The technology is already well advanced and widely used around the world to replace petrol with ethanol produced from sugar beet and sugar cane. Likewise, biodiesel is produced from sunflowers and oilseed rape and is much cleaner than diesel produced from oil. Plastic, mostly made from oil, is an artificial polymer and breaks down very slowly, however, this can be replaced by natural polymers derived from starch; e.g. cassava, which is clean, recyclable and nontoxic. A polymer derived from castor bean oil is used to develop a super-strong polymer blend by mixing it with the common household plastic polypropylene, and this could replace many of the plastics we use today. The polymer is a green material needing less energy to produce and thus emitting less carbon dioxide than oil-based plastics.
Livestock production systems contribute an estimated 18% of global greenhouse gas emissions . However, the main gas produced, methane, can be & is used to produce biogas to power; e.g. trains and buses and also electricity. For example, on the farm, through integrating an anaerobic digester into the livestock production system, the gas can be used to produce electricity for use on the actual farm and also to be sold into the grid.
The world trend is going to continue the move towards the reduction of the use of fossil fuels and the implementation of the sorts of examples given above. Subsidies already exist in some countries for farmers who reduce their use of fossil fuel based products and this will continue to expand worldwide.
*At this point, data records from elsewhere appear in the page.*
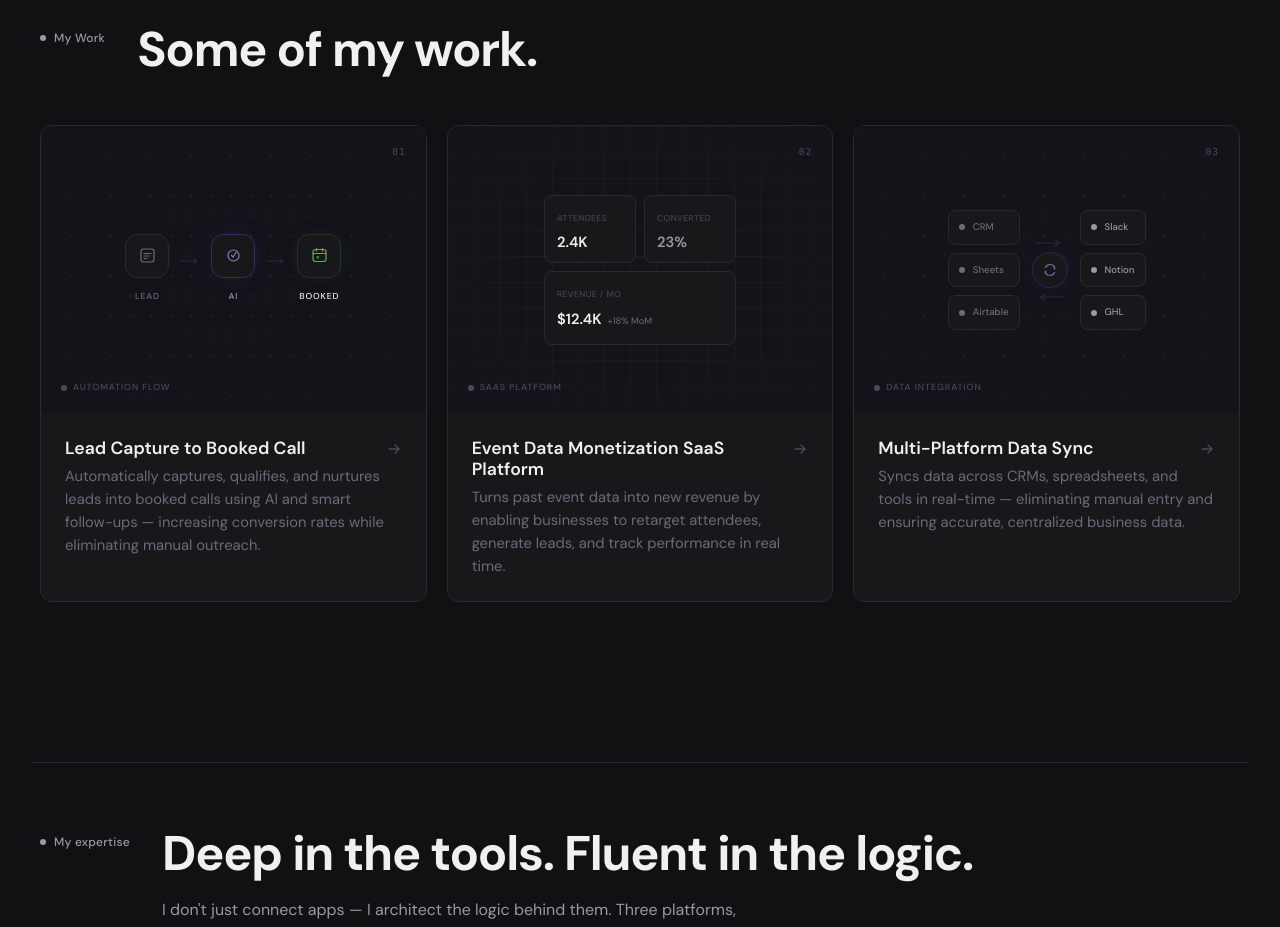
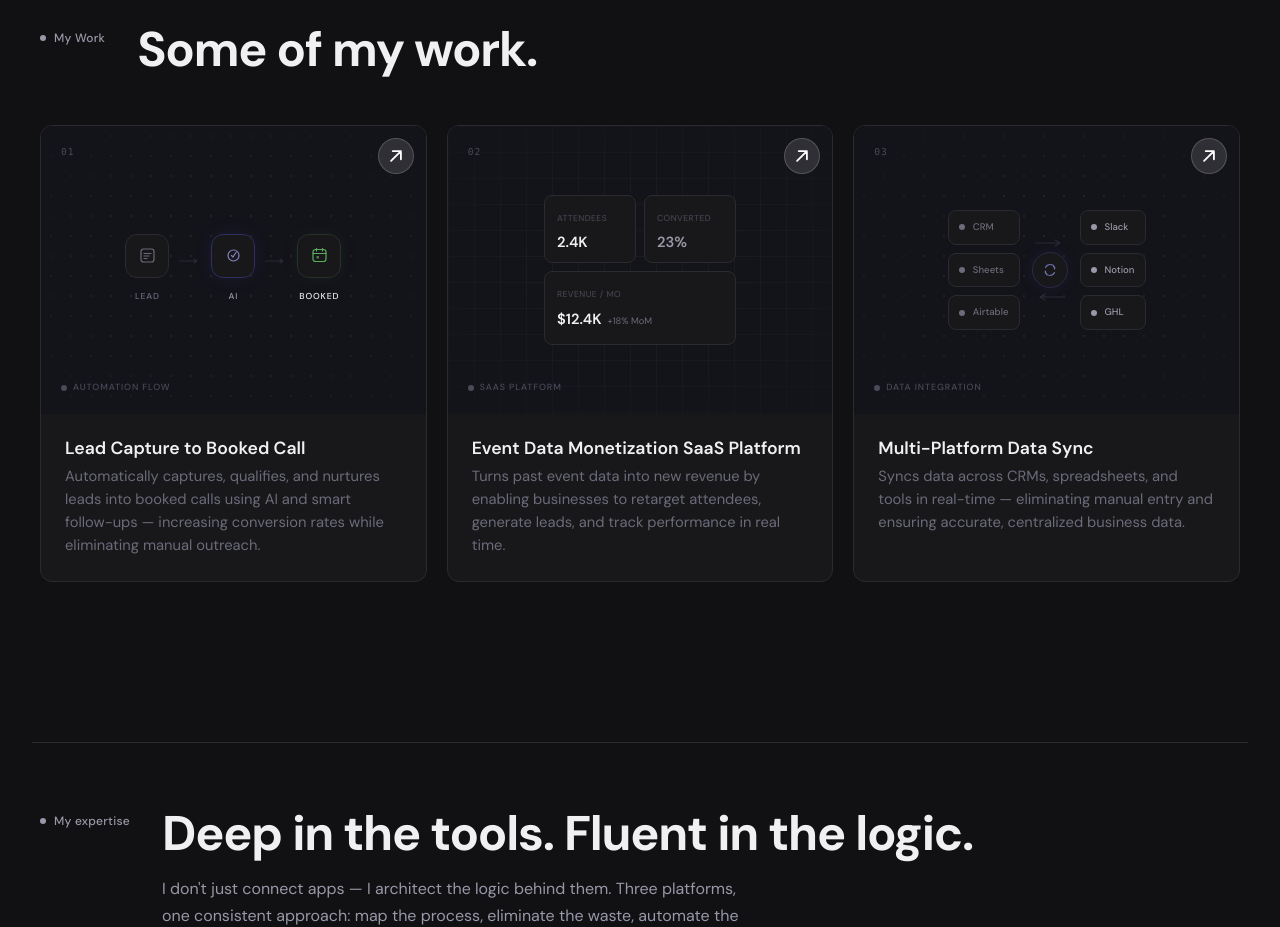
Before and after one commit to MMykka/Michaelaboukhalil, a Next.js app: page / in a window 1280 px wide. Shown: the part 1320-2247 px from the top of the page. Built offline with nearby package versions, Linux system fonts and the light colour scheme; no server answers.

Commit message:
Redesign work card arrows: diagonal white arrow with circle badge, float animation on hover

```diff
--- a/app/globals.css
+++ b/app/globals.css
@@ -112,3 +112,12 @@ html { scroll-behavior: smooth; }
   width: max-content;
   animation: marquee-scroll 28s linear infinite;
 }
+
+/* ── Card arrow float ── */
+@keyframes arrow-float {
+  0%, 100% { transform: translateY(0); }
+  50%       { transform: translateY(-7px); }
+}
+.group:hover .card-arrow {
+  animation: arrow-float 0.9s ease-in-out infinite;
+}
--- a/app/page.js
+++ b/app/page.js
@@ -99,7 +99,13 @@ export default function Home() {
                 {/* Vignette */}
                 <div className="absolute inset-0" style={{background:'radial-gradient(ellipse 80% 80% at 50% 50%, transparent 30%, #13131a 100%)'}} />
                 {/* Project number */}
-                <div className="absolute top-4 right-5 text-[0.6rem] font-mono text-dim tracking-widest">01</div>
+                <div className="absolute top-4 left-5 text-[0.6rem] font-mono text-dim tracking-widest">01</div>
+                {/* Arrow */}
+                <div className="card-arrow absolute top-3 right-3 pointer-events-none w-9 h-9 rounded-full flex items-center justify-center" style={{background:'rgba(255,255,255,0.12)', backdropFilter:'blur(6px)', border:'1px solid rgba(255,255,255,0.18)'}}>
+                  <svg width="18" height="18" viewBox="0 0 22 22" fill="none">
+                    <path d="M5 17L17 5M17 5H7M17 5V15" stroke="white" strokeWidth="2.2" strokeLinecap="round" strokeLinejoin="round"/>
+                  </svg>
+                </div>
                 {/* Flow diagram */}
                 <div className="absolute inset-0 flex items-center justify-center">
                   <div className="flex items-center gap-2.5">
@@ -146,12 +152,7 @@ export default function Home() {
                 </div>
               </div>
               <div className="p-6">
-                <div className="flex items-start justify-between gap-3 mb-[0.4rem]">
-                  <h3 className="text-[1.1rem] font-semibold text-body">Lead Capture to Booked Call</h3>
-                  <svg className="shrink-0 mt-[3px] text-dim group-hover:text-subtle group-hover:translate-x-0.5 transition-all duration-200" width="16" height="16" viewBox="0 0 16 16" fill="none">
-                    <path d="M3 8h10M9 4l4 4-4 4" stroke="currentColor" strokeWidth="1.4" strokeLinecap="round" strokeLinejoin="round"/>
-                  </svg>
-                </div>
+                <h3 className="text-[1.1rem] font-semibold text-body mb-[0.4rem]">Lead Capture to Booked Call</h3>
                 <p className="text-[0.92rem] text-muted leading-[1.55]">Automatically captures, qualifies, and nurtures leads into booked calls using AI and smart follow-ups — increasing conversion rates while eliminating manual outreach.</p>
               </div>
             </Link>
@@ -163,7 +164,13 @@ export default function Home() {
                 <div className="absolute inset-0" style={{backgroundImage:'linear-gradient(rgba(255,255,255,0.03) 1px, transparent 1px),linear-gradient(90deg, rgba(255,255,255,0.03) 1px, transparent 1px)',backgroundSize:'26px 26px'}} />
                 <div className="absolute inset-0" style={{background:'radial-gradient(ellipse 80% 80% at 50% 50%, transparent 30%, #13131a 100%)'}} />
                 {/* Project number */}
-                <div className="absolute top-4 right-5 text-[0.6rem] font-mono text-dim tracking-widest">02</div>
+                <div className="absolute top-4 left-5 text-[0.6rem] font-mono text-dim tracking-widest">02</div>
+                {/* Arrow */}
+                <div className="card-arrow absolute top-3 right-3 pointer-events-none w-9 h-9 rounded-full flex items-center justify-center" style={{background:'rgba(255,255,255,0.12)', backdropFilter:'blur(6px)', border:'1px solid rgba(255,255,255,0.18)'}}>
+                  <svg width="18" height="18" viewBox="0 0 22 22" fill="none">
+                    <path d="M5 17L17 5M17 5H7M17 5V15" stroke="white" strokeWidth="2.2" strokeLinecap="round" strokeLinejoin="round"/>
+                  </svg>
+                </div>
                 {/* Mini dashboard */}
                 <div className="absolute inset-0 flex items-center justify-center p-8">
                   <div className="grid grid-cols-2 gap-2 w-full max-w-[192px]">
@@ -191,12 +198,7 @@ export default function Home() {
                 </div>
               </div>
               <div className="p-6">
-                <div className="flex items-start justify-between gap-3 mb-[0.4rem]">
-                  <h3 className="text-[1.1rem] font-semibold text-body">Event Data Monetization SaaS Platform</h3>
-                  <svg className="shrink-0 mt-[3px] text-dim group-hover:text-subtle group-hover:translate-x-0.5 transition-all duration-200" width="16" height="16" viewBox="0 0 16 16" fill="none">
-                    <path d="M3 8h10M9 4l4 4-4 4" stroke="currentColor" strokeWidth="1.4" strokeLinecap="round" strokeLinejoin="round"/>
-                  </svg>
-                </div>
+                <h3 className="text-[1.1rem] font-semibold text-body mb-[0.4rem]">Event Data Monetization SaaS Platform</h3>
                 <p className="text-[0.92rem] text-muted leading-[1.55]">Turns past event data into new revenue by enabling businesses to retarget attendees, generate leads, and track performance in real time.</p>
               </div>
             </Link>
@@ -208,7 +210,13 @@ export default function Home() {
                 <div className="absolute inset-0" style={{backgroundImage:'radial-gradient(circle, rgba(255,255,255,0.06) 1px, transparent 1px)',backgroundSize:'20px 20px'}} />
                 <div className="absolute inset-0" style={{background:'radial-gradient(ellipse 80% 80% at 50% 50%, transparent 30%, #13131a 100%)'}} />
                 {/* Project number */}
-                <div className="absolute top-4 right-5 text-[0.6rem] font-mono text-dim tracking-widest">03</div>
+                <div className="absolute top-4 left-5 text-[0.6rem] font-mono text-dim tracking-widest">03</div>
+                {/* Arrow */}
+                <div className="card-arrow absolute top-3 right-3 pointer-events-none w-9 h-9 rounded-full flex items-center justify-center" style={{background:'rgba(255,255,255,0.12)', backdropFilter:'blur(6px)', border:'1px solid rgba(255,255,255,0.18)'}}>
+                  <svg width="18" height="18" viewBox="0 0 22 22" fill="none">
+                    <path d="M5 17L17 5M17 5H7M17 5V15" stroke="white" strokeWidth="2.2" strokeLinecap="round" strokeLinejoin="round"/>
+                  </svg>
+                </div>
                 {/* Hub and spoke */}
                 <div className="absolute inset-0 flex items-center justify-center gap-3">
                   {/* Left platforms */}
@@ -265,12 +273,7 @@ export default function Home() {
                 </div>
               </div>
               <div className="p-6">
-                <div className="flex items-start justify-between gap-3 mb-[0.4rem]">
-                  <h3 className="text-[1.1rem] font-semibold text-body">Multi-Platform Data Sync</h3>
-                  <svg className="shrink-0 mt-[3px] text-dim group-hover:text-subtle group-hover:translate-x-0.5 transition-all duration-200" width="16" height="16" viewBox="0 0 16 16" fill="none">
-                    <path d="M3 8h10M9 4l4 4-4 4" stroke="currentColor" strokeWidth="1.4" strokeLinecap="round" strokeLinejoin="round"/>
-                  </svg>
-                </div>
+                <h3 className="text-[1.1rem] font-semibold text-body mb-[0.4rem]">Multi-Platform Data Sync</h3>
                 <p className="text-[0.92rem] text-muted leading-[1.55]">Syncs data across CRMs, spreadsheets, and tools in real-time — eliminating manual entry and ensuring accurate, centralized business data.</p>
               </div>
             </Link>
```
FGM International has extensive successful experience in the development and implementation of highly productive and profitable enterprises as described above. Contact FGM to discuss your opportunities.